• _Data supplied_
◆ ◆ ◆
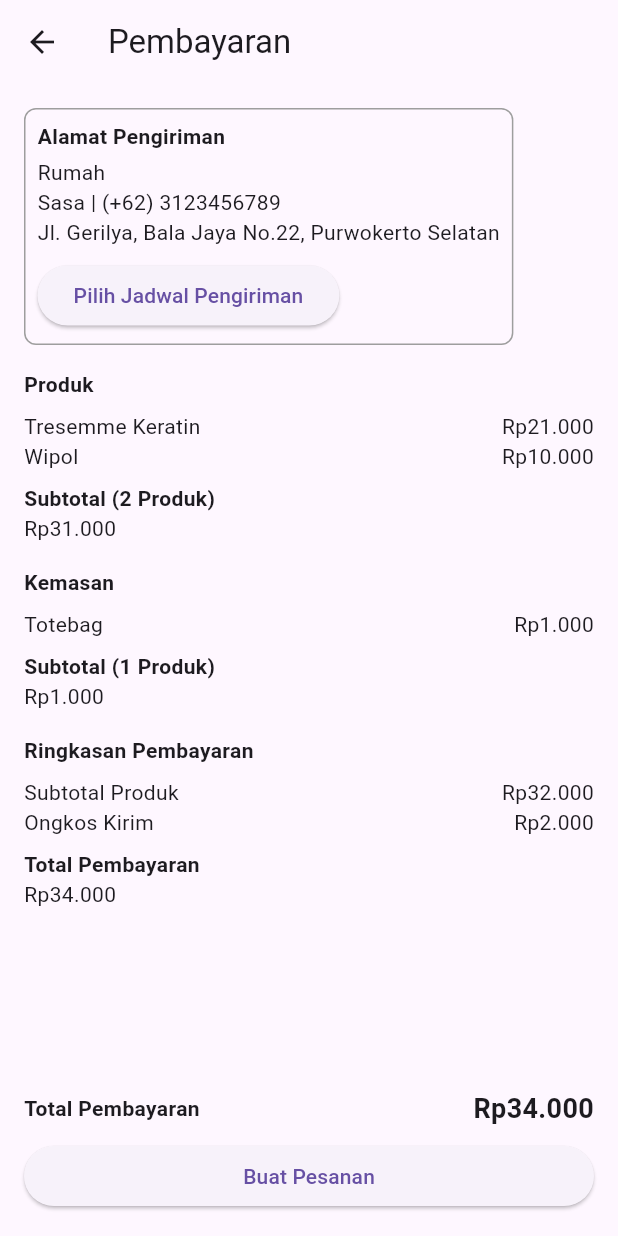
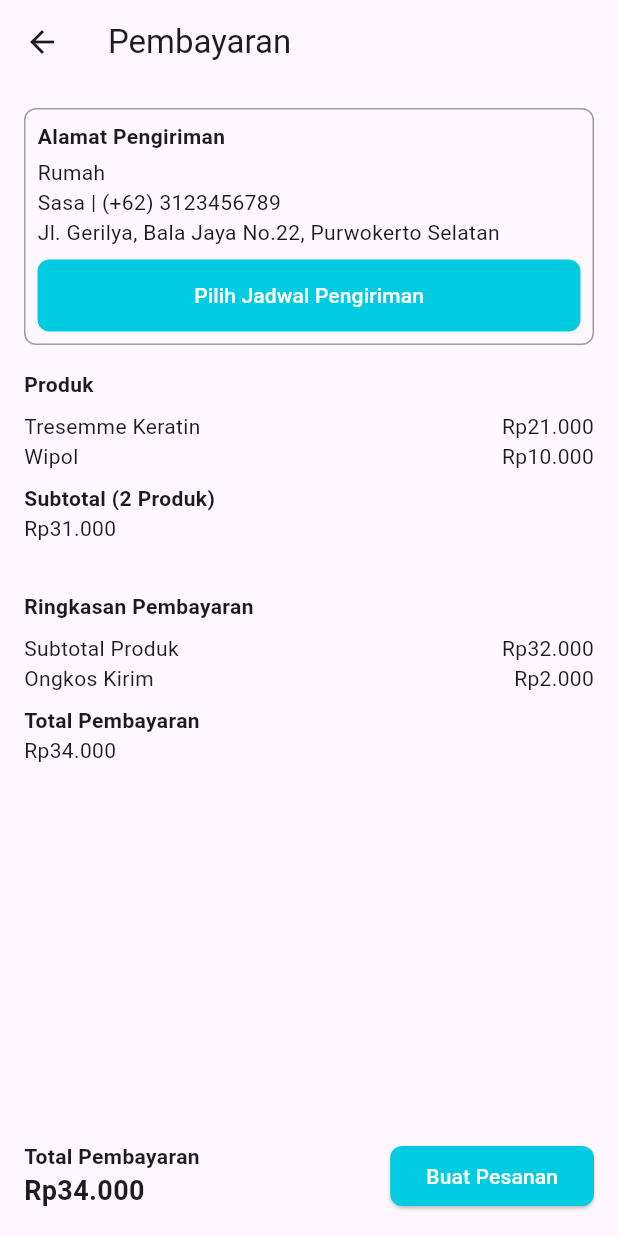
Before and after one commit to TubesPPB-SpotlessStore/E-Commerce, a Flutter app: the PaymentPage screen opened by its route, on a phone screen of 412 x 824 dp. Run offline on Flutter 3.47's test engine with Material 3 defaults, Android fonts, the phone set to English and light mode, and no system bars; our stand-ins replace bloc, firebase_auth, firebase_core, flutter_bloc, flutter_svg; accounts and stored records are empty.

Commit message:
change style

```diff
--- a/lib/screens/payment/payment_screen.dart
+++ b/lib/screens/payment/payment_screen.dart
@@ -1,4 +1,5 @@
 import 'package:flutter/material.dart';
+import '../../constant.dart';
 
 class PaymentPage extends StatelessWidget {
   @override
@@ -18,9 +19,7 @@ class PaymentPage extends StatelessWidget {
             SizedBox(height: 16),
             _buildSummarySection(),
             Spacer(),
-            _buildTotalSection(),
-            SizedBox(height: 8),
-            _buildPlaceOrderButton(),
+            _buildTotalSectionWithButton(),
           ],
         ),
       ),
@@ -42,13 +41,33 @@ class PaymentPage extends StatelessWidget {
             style: TextStyle(fontWeight: FontWeight.bold),
           ),
           SizedBox(height: 4),
-          Text('Rumah'),
+          Row(
+            mainAxisAlignment: MainAxisAlignment.spaceBetween,
+            children: [
+              Expanded(child: Text('Rumah')),
+            ],
+          ),
           Text('Sasa | (+62) 3123456789'),
           Text('Jl. Gerilya, Bala Jaya No.22, Purwokerto Selatan'),
           SizedBox(height: 8),
-          ElevatedButton(
-            onPressed: () {},
-            child: Text('Pilih Jadwal Pengiriman'),
+          Container(
+            width: double.infinity,
+            decoration: BoxDecoration(
+              color: kPrimaryColor,
+              borderRadius: BorderRadius.circular(8),
+            ),
+            child: ElevatedButton(
+              style: ElevatedButton.styleFrom(
+                backgroundColor: Colors.transparent,
+                shadowColor: Colors.transparent,
+              ),
+              onPressed: () {},
+              child: const Text(
+                "Pilih Jadwal Pengiriman",
+                style:
+                    TextStyle(fontWeight: FontWeight.w500, color: Colors.white),
+              ),
+            ),
           ),
         ],
       ),
@@ -71,16 +90,6 @@ class PaymentPage extends StatelessWidget {
             style: TextStyle(fontWeight: FontWeight.bold)),
         Text('Rp31.000'),
         SizedBox(height: 16),
-        Text(
-          'Kemasan',
-          style: TextStyle(fontWeight: FontWeight.bold),
-        ),
-        SizedBox(height: 8),
-        _buildProductItem('Totebag', 'Rp1.000', quantity: 1),
-        SizedBox(height: 8),
-        Text('Subtotal (1 Produk)',
-            style: TextStyle(fontWeight: FontWeight.bold)),
-        Text('Rp1.000'),
       ],
     );
   }
@@ -123,24 +132,34 @@ class PaymentPage extends StatelessWidget {
     );
   }
 
-  Widget _buildTotalSection() {
+  Widget _buildTotalSectionWithButton() {
     return Row(
       mainAxisAlignment: MainAxisAlignment.spaceBetween,
       children: [
-        Text('Total Pembayaran', style: TextStyle(fontWeight: FontWeight.bold)),
-        Text('Rp34.000',
-            style: TextStyle(fontWeight: FontWeight.bold, fontSize: 18)),
+        Column(
+          crossAxisAlignment: CrossAxisAlignment.start,
+          children: [
+            Text('Total Pembayaran',
+                style: TextStyle(fontWeight: FontWeight.bold)),
+            Text('Rp34.000',
+                style: TextStyle(fontWeight: FontWeight.bold, fontSize: 18)),
+          ],
+        ),
+        Spacer(),
+        ElevatedButton(
+          onPressed: () {},
+          style: ElevatedButton.styleFrom(
+            backgroundColor: kPrimaryColor,
+            shape: RoundedRectangleBorder(
+              borderRadius: BorderRadius.circular(8),
+            ),
+          ),
+          child: const Text(
+            "Buat Pesanan",
+            style: TextStyle(fontWeight: FontWeight.w500, color: Colors.white),
+          ),
+        ),
       ],
     );
   }
-
-  Widget _buildPlaceOrderButton() {
-    return SizedBox(
-      width: double.infinity,
-      child: ElevatedButton(
-        onPressed: () {},
-        child: Text('Buat Pesanan'),
-      ),
-    );
-  }
 }
```
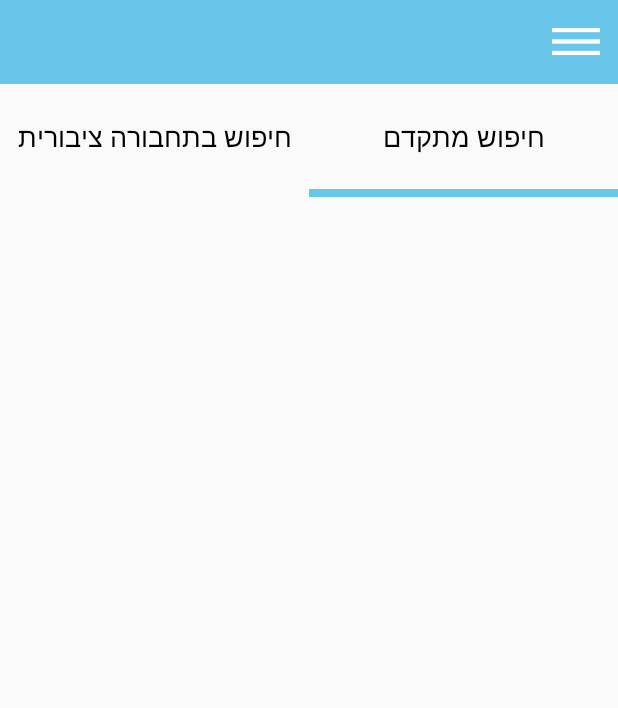
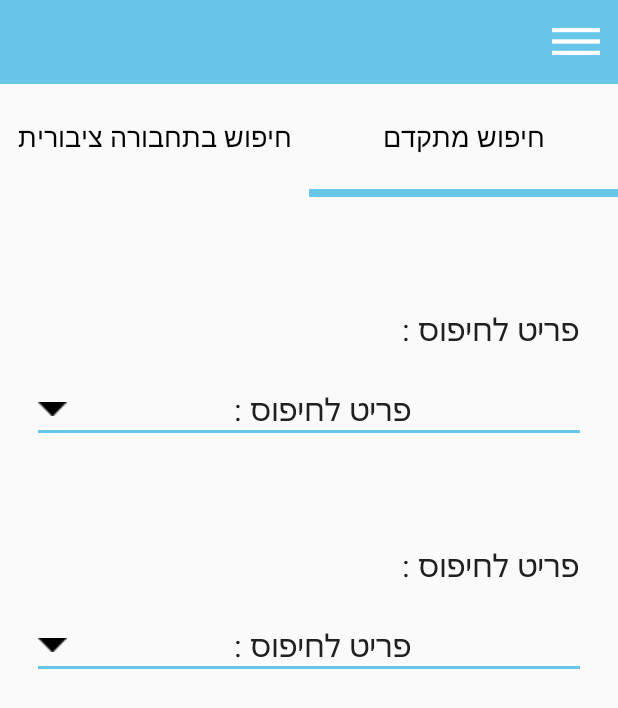
Before and after one commit to shayPo/Losty, an Android app: the screen it shows after launch (AdvenceSearchActivity), on a phone screen of 412 x 824 dp. Shown: the top 708 px of the screen. Run offline under Robolectric (Android 15) with nearby library versions, the phone set to English and light mode, and no system bars.

Commit message:
update 2

```diff
--- a/app/src/main/java/com/fond/lost/losty/view/AdvenceSearchActivity.kt
+++ b/app/src/main/java/com/fond/lost/losty/view/AdvenceSearchActivity.kt
@@ -1,6 +1,5 @@
 package com.fond.lost.losty.view
 
-import android.app.Fragment
 import android.os.Bundle
 import android.view.View
 import com.fond.lost.losty.R
@@ -13,7 +12,7 @@ import kotlinx.android.synthetic.main.advench_search_activity.*
  */
 class AdvenceSearchActivity : BaseActivity(), View.OnClickListener {
 
-    var SearchType : Int = 0;
+    var mSearchType: Int = 0;
 
     override fun onCreate(savedInstanceState: Bundle?) {
         super.onCreate(savedInstanceState)
@@ -38,15 +37,19 @@ class AdvenceSearchActivity : BaseActivity(), View.OnClickListener {
         if (v!!.id == R.id.advanced_search) {
             advanced_search_underline.visibility = View.VISIBLE
             search_public_transportation_underline.visibility = View.INVISIBLE
+            switchSearchType(AdvenceSearch.TYPE_ADVENCH_SEARCH)
         } else if (v!!.id == R.id.search_public_transportation) {
             advanced_search_underline.visibility = View.INVISIBLE
             search_public_transportation_underline.visibility = View.VISIBLE
+            switchSearchType(AdvenceSearch.TYPE_ADVENCH_SEARCH_PUBLIC_TRANSPORTATION)
         }
     }
 
     fun switchSearchType(type : Int)
     {
-
-        putFragment(AdvenceSearch.newInstance(), R.id.search_frame)
+        if(type != mSearchType) {
+            mSearchType = type
+            putFragment(AdvenceSearch.newInstance(mSearchType), R.id.search_frame)
+        }
     }
 }
--- a/app/src/main/java/com/fond/lost/losty/view/BaseActivity.kt
+++ b/app/src/main/java/com/fond/lost/losty/view/BaseActivity.kt
@@ -1,8 +1,9 @@
 package com.fond.lost.losty.view
 
+import android.app.Fragment
+import android.app.FragmentTransaction
 import android.content.Intent
 import android.os.Bundle
-import android.support.v4.app.Fragment
 import android.support.v4.view.GravityCompat
 import android.support.v7.app.ActionBarDrawerToggle
 import android.support.v7.app.AppCompatActivity
@@ -29,7 +30,7 @@ open class BaseActivity : AppCompatActivity(), SideMenu.MenuClickListener {
 
     fun putFragment(fragment : Fragment, xmlNumber : Int)
     {
-        val tx = supportFragmentManager.beginTransaction()
+        val tx : FragmentTransaction = fragmentManager.beginTransaction()
         tx?.replace(xmlNumber, fragment)
         tx.commit()
     }
--- a/app/src/main/java/com/fond/lost/losty/view/fragments/AdvenceSearch.kt
+++ b/app/src/main/java/com/fond/lost/losty/view/fragments/AdvenceSearch.kt
@@ -12,8 +12,11 @@ import com.fond.lost.losty.R
  */
 class AdvenceSearch : Fragment()
 {
+    var mType : Int = 0;
+
     override fun onCreateView(inflater: LayoutInflater?,
                               container: ViewGroup?, savedInstanceState: Bundle?): View? {
+        mType = arguments.getInt(TYPE)
         val view = inflater?.inflate(R.layout.advench_search
                 , container, false)
         return view
@@ -23,10 +26,13 @@ companion object {
 
     val TYPE_ADVENCH_SEARCH : Int = 1
     val TYPE_ADVENCH_SEARCH_PUBLIC_TRANSPORTATION : Int = 2
+    val TYPE : String = "type"
 
-    fun newInstance(): Fragment {
+    fun newInstance(type : Int): Fragment {
         val args: Bundle = Bundle()
+        args.putInt(TYPE, type)
         val fragment = AdvenceSearch()
+        fragment.arguments = args
         return fragment
     }
 }
--- a/app/src/main/java/com/fond/lost/losty/view/fragments/SideMenu.java
+++ b/app/src/main/java/com/fond/lost/losty/view/fragments/SideMenu.java
@@ -1,9 +1,9 @@
 package com.fond.lost.losty.view.fragments;
 
 
+import android.app.Fragment;
 import android.os.Bundle;
 import android.support.annotation.Nullable;
-import android.support.v4.app.Fragment;
 import android.view.LayoutInflater;
 import android.view.View;
 import android.view.ViewGroup;
--- a/app/src/main/res/layout/advench_search.xml
+++ b/app/src/main/res/layout/advench_search.xml
@@ -1,7 +1,70 @@
 <?xml version="1.0" encoding="utf-8"?>
 <LinearLayout xmlns:android="http://schemas.android.com/apk/res/android"
               android:orientation="vertical"
+              android:id="@+id/background"
               android:layout_width="match_parent"
               android:layout_height="match_parent">
 
+    <TextView
+        android:layout_width="match_parent"
+        android:layout_height="wrap_content"
+        android:text="@string/select_object"
+        android:layout_marginRight="25dp"
+        android:layout_marginTop="74dp"
+        android:fontFamily="@font/notosanshebrewregular"
+        android:textColor="@color/title_color"
+        android:textSize="20.5sp"/>
+
+    <TextView
+        android:layout_width="match_parent"
+        android:layout_height="wrap_content"
+        android:text="@string/select_object"
+        android:layout_marginRight="25dp"
+        android:layout_marginLeft="25dp"
+        android:layout_marginTop="25dp"
+        android:gravity="center"
+        android:drawableLeft="@drawable/arrow_drop_down"
+        android:fontFamily="@font/notosanshebrewregular"
+        android:textColor="@color/title_color"
+        android:textSize="20.5sp"/>
+
+    <FrameLayout
+        android:layout_width="match_parent"
+        android:layout_height="2dp"
+        android:layout_marginLeft="25dp"
+        android:layout_marginRight="25dp"
+        android:background="@color/colorPrimary"
+        ></FrameLayout>
+
+    <TextView
+        android:layout_width="match_parent"
+        android:layout_height="wrap_content"
+        android:text="@string/select_object"
+        android:layout_marginRight="25dp"
+        android:layout_marginTop="74dp"
+        android:fontFamily="@font/notosanshebrewregular"
+        android:textColor="@color/title_color"
+        android:textSize="20.5sp"/>
+
+    <TextView
+        android:layout_width="match_parent"
+        android:layout_height="wrap_content"
+        android:text="@string/select_object"
+        android:layout_marginRight="25dp"
+        android:layout_marginLeft="25dp"
+        android:layout_marginTop="25dp"
+        android:gravity="center"
+        android:drawableLeft="@drawable/arrow_drop_down"
+        android:fontFamily="@font/notosanshebrewregular"
+        android:textColor="@color/title_color"
+        android:textSize="20.5sp"/>
+
+    <FrameLayout
+        android:layout_width="match_parent"
+        android:layout_height="2dp"
+        android:layout_marginLeft="25dp"
+        android:layout_marginRight="25dp"
+        android:background="@color/colorPrimary"
+        ></FrameLayout>
+
 </LinearLayout>
--- a/app/src/main/res/values/colors.xml
+++ b/app/src/main/res/values/colors.xml
@@ -3,6 +3,7 @@
     <color name="colorPrimary">#67c6e9</color>
     <color name="colorPrimaryDark">#66bad1</color>
     <color name="title_color">#202020</color>
+    <color name="object_color">#b6b5b5</color>
     <color name="button_title_color">#fff</color>
     <color name="blue_1">#d0eaf4</color>
 </resources>
--- a/app/src/main/res/values/strings.xml
+++ b/app/src/main/res/values/strings.xml
@@ -37,4 +37,5 @@
     <string name="facebook_login">כניסה עם פייסבוק</string>
     <string name="phone_login">כניסה באמצעות מספר טלפון</string>
     <string name="enter">היכנס</string>
+    <string name="select_object">פריט לחיפוס :</string>
 </resources>
```
Also changed, not shown: app/src/main/res/drawable/arrow_drop_down.png (added).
◆ ◆ ◆
All lines in the records that contain "java" are to be copied and returned.

--- a/app/src/main/java/com/fond/lost/losty/view/AdvenceSearchActivity.kt
+++ b/app/src/main/java/com/fond/lost/losty/view/AdvenceSearchActivity.kt
--- a/app/src/main/java/com/fond/lost/losty/view/BaseActivity.kt
+++ b/app/src/main/java/com/fond/lost/losty/view/BaseActivity.kt
--- a/app/src/main/java/com/fond/lost/losty/view/fragments/AdvenceSearch.kt
+++ b/app/src/main/java/com/fond/lost/losty/view/fragments/AdvenceSearch.kt
--- a/app/src/main/java/com/fond/lost/losty/view/fragments/SideMenu.java
+++ b/app/src/main/java/com/fond/lost/losty/view/fragments/SideMenu.java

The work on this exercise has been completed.